By Maynard, John
The Journal of Employee Assistance , Vol. 35, No. 4
The relentless downward pressure on prices and budgets for employee assistance services is a serious concern for many in our profession. Each week brings more stories of how external EA providers are forced to lower prices to win new business or retain existing clients. Managers of internal programs say they are under increasing pressure to justify their budgets in the face of the considerable cost savings (as touted by benefits consultants) to be captured by outsourcing EA services.
Some have framed this price erosion as an ethical issue; others have seen regulation as the answer. It may be more productive to try to understand the problem--and its root cause--more completely before reacting to the most obvious manifestation of the problem.
The experience of the carpet industry, while seemingly very different from the EA profession, can offer us a useful lesson. From the beginning of the 20th century, rug and carpet manufacturers promoted their products as among the least expensive and most effective ways to improve the appearance and comfort of a home. While true, this message was not sufficient to stop the steady, long-term, and apparently irreversible decline of the industry. In the first half of the century, most homes had no more than a moderately priced rug in their living room.
Today, even the least expensive homes typically have wall-to-wall carpeting in most rooms. How did the carpet industry turn itself around? The carpet industry achieved its success not by trying to regulate rug prices or challenge those who sold rugs less expensively, but by thinking more carefully about who its real customers are and what would motivate them.
Traditionally, rug manufacturers had defined their customers as homeowners and particularly families buying their first home. But families buying a home, especially first-time buyers, seldom have much money left over for luxuries. If they buy a rug at all, they often look for the least expensive one that will get the job done. The industry realized that it would have to appeal to a different customer--namely, the mass home builder.
If the carpet industry could demonstrate to the commercial builder that incorporating carpet into new homes at the time of building could be profitable, it would have a significant new customer. Demonstrating potential profitability to builders required the carpet industry to switch from primarily selling individual rugs to selling wall-to-wall carpeting. In a traditional non-carpeted home, builders had to lay expensive finished floors; with wall-to-wall carpeting, builders could lay carpet over unfinished flooring, resulting in a more appealing home at a lower cost.
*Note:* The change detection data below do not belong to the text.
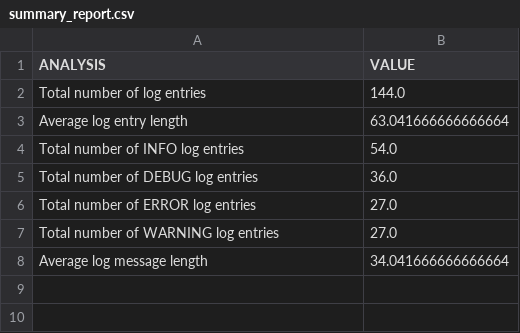
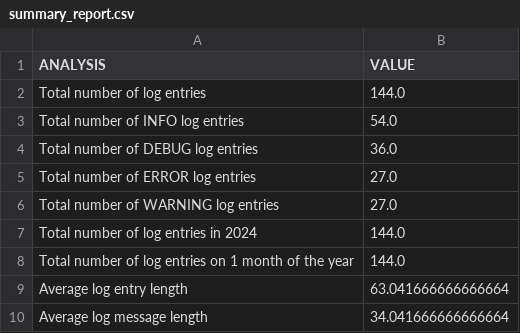
Before and after one commit to lykmapipo/Python-Spark-Log-Analysis, a CSV file: data/reports/summary_report.csv, drawn as a sheet.

Commit message:
feat(summarize): count log entries per year and per month

```diff
--- a/data/reports/summary_report.csv
+++ b/data/reports/summary_report.csv
@@ -2,3 +2,2 @@ ANALYSIS,VALUE
 Total number of log entries,144.0
-Average log entry length,63.041666666666664
 Total number of INFO log entries,54.0
@@ -7,2 +6,5 @@ Total number of ERROR log entries,27.0
 Total number of WARNING log entries,27.0
+Total number of log entries in 2024,144.0
+Total number of log entries on 1 month of the year,144.0
+Average log entry length,63.041666666666664
 Average log message length,34.041666666666664
```
Also changed, not shown: 1 other file.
The carpet industry's shift in its primary customer group led to important advantages. …